Wednesday, August 11, 2021 @ 12:08 AM

Posted by Ron Wilshire

IMG_2244-768x716CLARION, Pa. (EYT) – Jill Foys, executive director of the Northwest Commission, (pictured above) presented a 30-minute master class on grant administration on Tuesday morning during a work session of the Clarion County Commissioners.

The Northwest Commission is a local development district serving an eight-county region of Northwest Pennsylvania, including Clarion, Crawford, Erie, Forest, Lawrence, Mercer, Venango, and Warren Counties.

Many grants and funding are available from different “alphabet” government agencies that require the expert ability in completing applications and administering programs. Northwest provides that advice and expertise for counties and municipalities in its service area.

“Northwest Commission is the local development created by the Appalachian regional commission in the mid-sixties,” Foys said. “During the war on poverty, we were implemented. We were the vision of John F. Kennedy and implemented by President Lyndon Johnson.

“Our core components are economic development and enterprise development, which is business finance, working with our banks to provide funding to our small businesses, government contracting, working with our businesses who want to sell their goods or services to the state, federal, or local governments.”

For example, the Appalachian Regional Commission (ARC) just announced its power dollars for this year.

Clarion County is still in the running and is in the final stages of review and expecting a decision on a $1,096,125.00 grant for a broadband project. If approved, it would be a $2,192,205.00 broadband project, with Clarion County providing a 50 percent match.

“We applied for that, and Delta Development did the grant writing,” said Clarion County Commissioner Ted Tharan.

“We have to match it dollar for dollar,” said Tharan. “This is designated for under-served areas in Clarion County. Fiber may be the best way to get internet out there because you reach a smaller area of four miles with each tower.”
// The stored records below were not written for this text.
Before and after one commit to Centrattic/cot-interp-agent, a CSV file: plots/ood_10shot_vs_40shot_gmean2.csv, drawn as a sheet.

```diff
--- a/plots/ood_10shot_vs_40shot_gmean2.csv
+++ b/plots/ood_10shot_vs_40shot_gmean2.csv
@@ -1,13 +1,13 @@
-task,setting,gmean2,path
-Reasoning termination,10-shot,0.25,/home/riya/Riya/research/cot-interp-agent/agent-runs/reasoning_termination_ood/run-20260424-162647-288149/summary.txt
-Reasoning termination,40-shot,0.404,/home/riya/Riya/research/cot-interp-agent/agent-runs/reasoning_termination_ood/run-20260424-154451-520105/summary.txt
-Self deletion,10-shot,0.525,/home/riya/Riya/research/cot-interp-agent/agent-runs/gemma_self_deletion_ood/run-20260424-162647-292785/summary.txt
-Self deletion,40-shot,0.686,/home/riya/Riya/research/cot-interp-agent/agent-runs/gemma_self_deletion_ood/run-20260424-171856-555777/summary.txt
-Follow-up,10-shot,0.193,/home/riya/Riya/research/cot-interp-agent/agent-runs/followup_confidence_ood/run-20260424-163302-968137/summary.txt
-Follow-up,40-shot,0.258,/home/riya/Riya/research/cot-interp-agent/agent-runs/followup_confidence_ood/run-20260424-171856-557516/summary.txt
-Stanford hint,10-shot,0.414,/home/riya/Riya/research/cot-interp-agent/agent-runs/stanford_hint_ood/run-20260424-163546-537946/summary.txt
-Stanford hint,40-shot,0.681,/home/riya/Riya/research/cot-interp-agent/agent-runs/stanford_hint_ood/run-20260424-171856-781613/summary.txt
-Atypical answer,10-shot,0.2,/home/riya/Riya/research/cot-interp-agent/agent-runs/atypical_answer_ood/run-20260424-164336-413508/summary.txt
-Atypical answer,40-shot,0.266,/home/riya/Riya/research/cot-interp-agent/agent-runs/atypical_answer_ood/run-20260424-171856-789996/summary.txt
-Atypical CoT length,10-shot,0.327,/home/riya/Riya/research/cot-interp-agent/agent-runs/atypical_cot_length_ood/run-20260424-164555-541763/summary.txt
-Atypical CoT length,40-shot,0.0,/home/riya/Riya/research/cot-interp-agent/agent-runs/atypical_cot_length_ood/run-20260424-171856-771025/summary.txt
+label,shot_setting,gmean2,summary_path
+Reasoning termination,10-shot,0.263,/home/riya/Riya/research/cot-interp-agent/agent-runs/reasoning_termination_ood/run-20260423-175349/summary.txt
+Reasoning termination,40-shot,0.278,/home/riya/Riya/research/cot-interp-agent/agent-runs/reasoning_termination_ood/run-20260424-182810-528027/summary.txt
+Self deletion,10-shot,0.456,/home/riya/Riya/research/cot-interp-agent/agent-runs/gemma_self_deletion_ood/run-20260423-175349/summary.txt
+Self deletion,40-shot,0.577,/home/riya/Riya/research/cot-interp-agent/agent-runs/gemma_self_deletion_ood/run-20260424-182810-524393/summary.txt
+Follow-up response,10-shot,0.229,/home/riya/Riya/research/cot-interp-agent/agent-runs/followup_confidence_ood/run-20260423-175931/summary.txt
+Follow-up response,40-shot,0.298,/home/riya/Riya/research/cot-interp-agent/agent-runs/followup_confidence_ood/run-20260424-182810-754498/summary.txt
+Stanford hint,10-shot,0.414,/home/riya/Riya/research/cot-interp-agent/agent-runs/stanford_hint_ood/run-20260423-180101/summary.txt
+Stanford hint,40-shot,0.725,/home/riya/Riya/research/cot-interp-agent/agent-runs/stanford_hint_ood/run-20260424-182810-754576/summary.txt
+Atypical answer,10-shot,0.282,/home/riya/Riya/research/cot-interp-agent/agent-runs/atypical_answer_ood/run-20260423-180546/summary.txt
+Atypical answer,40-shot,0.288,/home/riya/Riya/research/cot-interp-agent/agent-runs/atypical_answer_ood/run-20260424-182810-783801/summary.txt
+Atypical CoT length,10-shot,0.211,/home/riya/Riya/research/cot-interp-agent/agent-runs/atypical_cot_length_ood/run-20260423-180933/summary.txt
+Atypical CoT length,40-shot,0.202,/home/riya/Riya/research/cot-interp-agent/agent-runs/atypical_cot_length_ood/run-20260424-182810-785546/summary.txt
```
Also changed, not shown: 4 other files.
Clarion County is also eligible for funding related to the loss of the coal industry

“Money is also set aside for coal-impacted communities,” Foys said. “In the late Obama administration, they looked at all of the coal-fired plants that were closing. Whether you were directly or indirectly impacted by the turn in the coal economy, then you were eligible to apply for those dollars. Clarion County was one of those counties, as is all of the eight counties that we serve. That money was available during the last two years of the Obama administration, through the Trump administration, and continues under the Biden administration.

“If you can prove that you’ve been impacted negatively by the turn of coal, then you apply for those dollars once a year. There’s also a set aside of $15 million specifically for broadband projects.
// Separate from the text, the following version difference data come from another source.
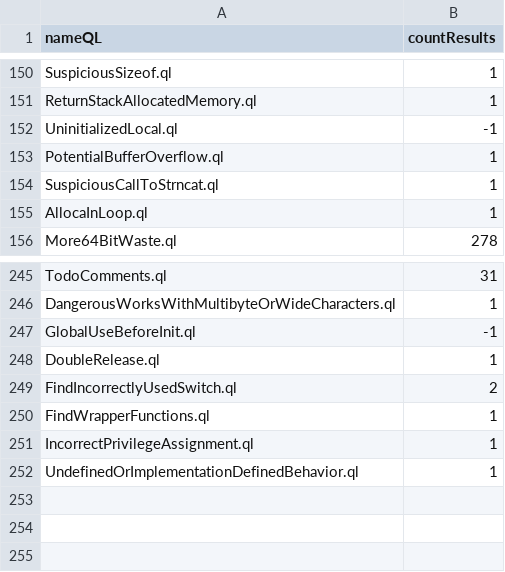
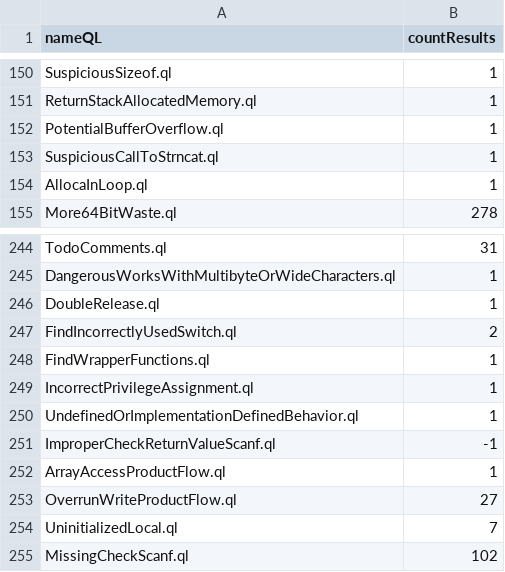
Before and after one commit to gergimentr/alldb, a CSV file: results/1ef71dc5ec2905eef93a47d9e3d2cd33c6f93aca912d29ab2f762bae1939815e60c236fd9da93ef31e2e1efdf5e72bb9803512302f3783d0912c9e6c574cca39.csv, drawn as a sheet; only a part is shown, gaps mark what is left out.

Commit message:
result works

```diff
--- a/results/1ef71dc5ec2905eef93a47d9e3d2cd33c6f93aca912d29ab2f762bae1939815e60c236fd9da93ef31e2e1efdf5e72bb9803512302f3783d0912c9e6c574cca39.csv
+++ b/results/1ef71dc5ec2905eef93a47d9e3d2cd33c6f93aca912d29ab2f762bae1939815e60c236fd9da93ef31e2e1efdf5e72bb9803512302f3783d0912c9e6c574cca39.csv
@@ -151,3 +151,2 @@ SuspiciousSizeof.ql,1
 ReturnStackAllocatedMemory.ql,1
-UninitializedLocal.ql,-1
 PotentialBufferOverflow.ql,1
@@ -246,3 +245,2 @@ TodoComments.ql,31
 DangerousWorksWithMultibyteOrWideCharacters.ql,1
-GlobalUseBeforeInit.ql,-1
 DoubleRelease.ql,1
@@ -252 +250,6 @@ IncorrectPrivilegeAssignment.ql,1
 UndefinedOrImplementationDefinedBehavior.ql,1
+ImproperCheckReturnValueScanf.ql,-1
+ArrayAccessProductFlow.ql,1
+OverrunWriteProductFlow.ql,27
+UninitializedLocal.ql,7
+MissingCheckScanf.ql,102
```
Also changed, not shown: 1 other file.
A little more history

“Back in 2009 to 2010 during the Corbett administration, all of us enjoyed our line items. They were zeroed out and lumped together.

“The counties, the local economic development agencies, the LEDs, the small business development centers, Clarion University SBDC, as well as the industrial resource centers – we were lumped together, cut 21.2 percent, and told to coordinate services.

“We just coordinated the two things that the state was looking for and the legislature was to not duplicate services and to have reported more accurately because what was happening was if we funded a project for $200,000.00, we had to create and retain one job for every $25,000.00 that was borrowed. We would send a report that said we created or retained eight jobs.

“The reporting now follows the business and not the service provider. It really gave us an opportunity to be able to convey what it is that we do with taxpayer dollars and do it in a way that makes sense to everybody. We’ve been doing that for 10 years, and it’s been working very well.”

Working Well with Clarion County

“We work well with Clarion County and the Clarion University Small Business Development Center. It gives us an opportunity to work even closer than we did before. We provide transportation planning for five of our eight counties, including Clarion County, which is our only PennDOT District 10 county.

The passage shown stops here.